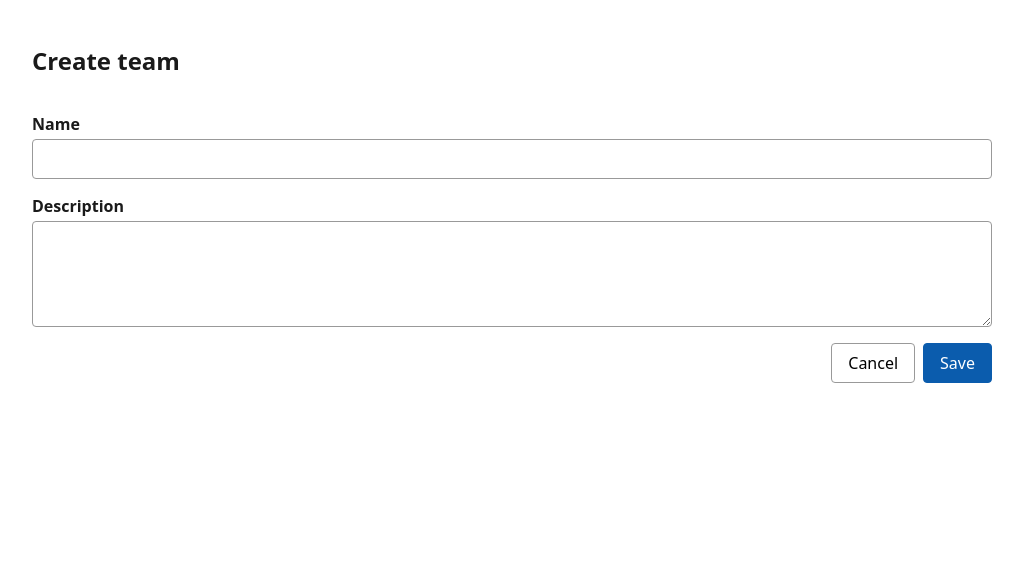
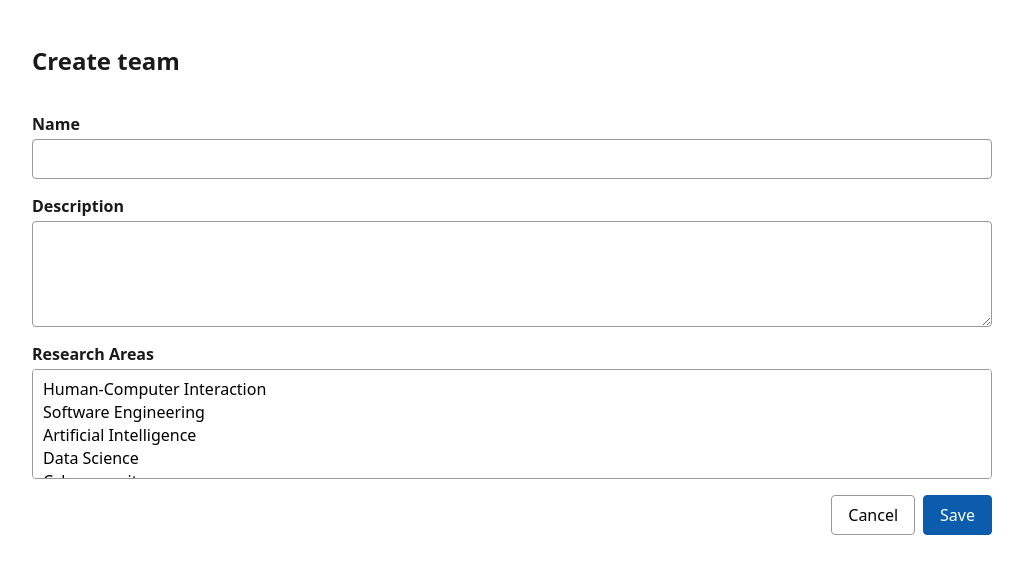
Before and after one commit to FEUP-MEIC-DS-2026-27/Prototype-MEIC05T4-Teams-and-Researchers, a React (Vite) app: page / in a window 1280 px wide. Both pictures are taken after a click on the button "New team". Shown: the top 574 px of the page, without its empty margins (128-1151 px from the left). Built offline with nearby package versions, Linux system fonts and the light colour scheme.

Commit message:
Implemented multi-selection for research areas in the form

```diff
--- a/src/TeamForm.tsx
+++ b/src/TeamForm.tsx
@@ -1,17 +1,18 @@
 import { useState, type FormEvent } from "react";
-import type { Team, TeamErrors, TeamInput } from "./types";
+import type { Team, TeamErrors, TeamInput, ResearchArea } from "./types";
 import { validateTeam } from "./validation";
 
 interface Props {
   team?: Team;
   teams: Team[];
+  researchAreas: ResearchArea[];
   saving: boolean;
   error?: string;
   onSubmit: (input: TeamInput) => void;
   onCancel: () => void;
 }
 
-export function TeamForm({ team, teams, saving, error, onSubmit, onCancel }: Props) {
+export function TeamForm({ team, teams, researchAreas, saving, error, onSubmit, onCancel }: Props) {
   const [values, setValues] = useState<TeamInput>({
     name: team?.name ?? "",
     description: team?.description ?? "",
@@ -48,6 +49,25 @@ export function TeamForm({ team, teams, saving, error, onSubmit, onCancel }: Pro
         {errors.description && <span className="pt-error" role="alert">{errors.description}</span>}
       </label>
 
+      <label>
+        Research Areas
+        <select
+          multiple
+          value={values.areaIds}
+          onChange={(e) => {
+            const selected = Array.from(e.target.selectedOptions, (opt) => opt.value);
+            setValues({ ...values, areaIds: selected });
+          }}
+          className="pt-select"
+        >
+          {researchAreas?.map((area) => (
+            <option key={area.id} value={area.id}>
+              {area.name}
+            </option>
+          ))}
+        </select>
+      </label>
+
       {error && <p className="pt-error" role="alert">{error}</p>}
 
       <div className="pt-actions">
--- a/src/TeamsAdminApp.tsx
+++ b/src/TeamsAdminApp.tsx
@@ -1,7 +1,7 @@
 import { useEffect, useState } from "react";
 import type { TeamsApi } from "./api";
 import { TeamForm } from "./TeamForm";
-import type { Team, TeamInput } from "./types";
+import type { Team, TeamInput, ResearchArea } from "./types";
 import "./styles.css";
 
 export interface TeamsAdminProps {
@@ -13,6 +13,7 @@ type Mode = { kind: "list" } | { kind: "create" } | { kind: "edit"; team: Team }
 
 export function TeamsAdminApp({ api }: TeamsAdminProps) {
   const [teams, setTeams] = useState<Team[]>([]);
+  const [researchAreas, setResearchAreas] = useState<ResearchArea[]>([]);
   const [mode, setMode] = useState<Mode>({ kind: "list" });
   const [loading, setLoading] = useState(true);
   const [loadError, setLoadError] = useState<string>();
@@ -36,6 +37,19 @@ export function TeamsAdminApp({ api }: TeamsAdminProps) {
       },
     ).finally(() => {
       if (active) setLoading(false);
+    });
+
+    return () => {
+      active = false;
+    };
+  }, [api, loadAttempt]);
+
+  useEffect(() => {
+    let active = true;
+    api.listAreas().then((loadedAreas) => {
+      if (active) setResearchAreas(loadedAreas);
+    }).catch((err) => {
+      console.error("Failed to load areas:", err);
     });
 
     return () => {
@@ -73,6 +87,7 @@ export function TeamsAdminApp({ api }: TeamsAdminProps) {
           error={saveError}
           onSubmit={(input) => void save(input)}
           onCancel={() => setMode({ kind: "list" })}
+          researchAreas={researchAreas}
         />
       </div>
     );
```
Also changed, not shown: 1 other file (tests, documents, lock files or other folders).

::::::::::

- WHAT YOU WILL DO
In your copy, omit the pictures and restate every line of the data word for word.

- EXPECTED OUTPUT
Before and after one commit to FEUP-MEIC-DS-2026-27/Prototype-MEIC05T4-Teams-and-Researchers, a React (Vite) app: page / in a window 1280 px wide. Both pictures are taken after a click on the button "New team". Shown: the top 574 px of the page, without its empty margins (128-1151 px from the left). Built offline with nearby package versions, Linux system fonts and the light colour scheme.

Commit message:
Implemented multi-selection for research areas in the form

```diff
--- a/src/TeamForm.tsx
+++ b/src/TeamForm.tsx
@@ -1,17 +1,18 @@
 import { useState, type FormEvent } from "react";
-import type { Team, TeamErrors, TeamInput } from "./types";
+import type { Team, TeamErrors, TeamInput, ResearchArea } from "./types";
 import { validateTeam } from "./validation";
 
 interface Props {
   team?: Team;
   teams: Team[];
+  researchAreas: ResearchArea[];
   saving: boolean;
   error?: string;
   onSubmit: (input: TeamInput) => void;
   onCancel: () => void;
 }
 
-export function TeamForm({ team, teams, saving, error, onSubmit, onCancel }: Props) {
+export function TeamForm({ team, teams, researchAreas, saving, error, onSubmit, onCancel }: Props) {
   const [values, setValues] = useState<TeamInput>({
     name: team?.name ?? "",
     description: team?.description ?? "",
@@ -48,6 +49,25 @@ export function TeamForm({ team, teams, saving, error, onSubmit, onCancel }: Pro
         {errors.description && <span className="pt-error" role="alert">{errors.description}</span>}
       </label>
 
+      <label>
+        Research Areas
+        <select
+          multiple
+          value={values.areaIds}
+          onChange={(e) => {
+            const selected = Array.from(e.target.selectedOptions, (opt) => opt.value);
+            setValues({ ...values, areaIds: selected });
+          }}
+          className="pt-select"
+        >
+          {researchAreas?.map((area) => (
+            <option key={area.id} value={area.id}>
+              {area.name}
+            </option>
+          ))}
+        </select>
+      </label>
+
       {error && <p className="pt-error" role="alert">{error}</p>}
 
       <div className="pt-actions">
--- a/src/TeamsAdminApp.tsx
+++ b/src/TeamsAdminApp.tsx
@@ -1,7 +1,7 @@
 import { useEffect, useState } from "react";
 import type { TeamsApi } from "./api";
 import { TeamForm } from "./TeamForm";
-import type { Team, TeamInput } from "./types";
+import type { Team, TeamInput, ResearchArea } from "./types";
 import "./styles.css";
 
 export interface TeamsAdminProps {
@@ -13,6 +13,7 @@ type Mode = { kind: "list" } | { kind: "create" } | { kind: "edit"; team: Team }
 
 export function TeamsAdminApp({ api }: TeamsAdminProps) {
   const [teams, setTeams] = useState<Team[]>([]);
+  const [researchAreas, setResearchAreas] = useState<ResearchArea[]>([]);
   const [mode, setMode] = useState<Mode>({ kind: "list" });
   const [loading, setLoading] = useState(true);
   const [loadError, setLoadError] = useState<string>();
@@ -36,6 +37,19 @@ export function TeamsAdminApp({ api }: TeamsAdminProps) {
       },
     ).finally(() => {
       if (active) setLoading(false);
+    });
+
+    return () => {
+      active = false;
+    };
+  }, [api, loadAttempt]);
+
+  useEffect(() => {
+    let active = true;
+    api.listAreas().then((loadedAreas) => {
+      if (active) setResearchAreas(loadedAreas);
+    }).catch((err) => {
+      console.error("Failed to load areas:", err);
     });
 
     return () => {
@@ -73,6 +87,7 @@ export function TeamsAdminApp({ api }: TeamsAdminProps) {
           error={saveError}
           onSubmit={(input) => void save(input)}
           onCancel={() => setMode({ kind: "list" })}
+          researchAreas={researchAreas}
         />
       </div>
     );
```
Also changed, not shown: 1 other file (tests, documents, lock files or other folders).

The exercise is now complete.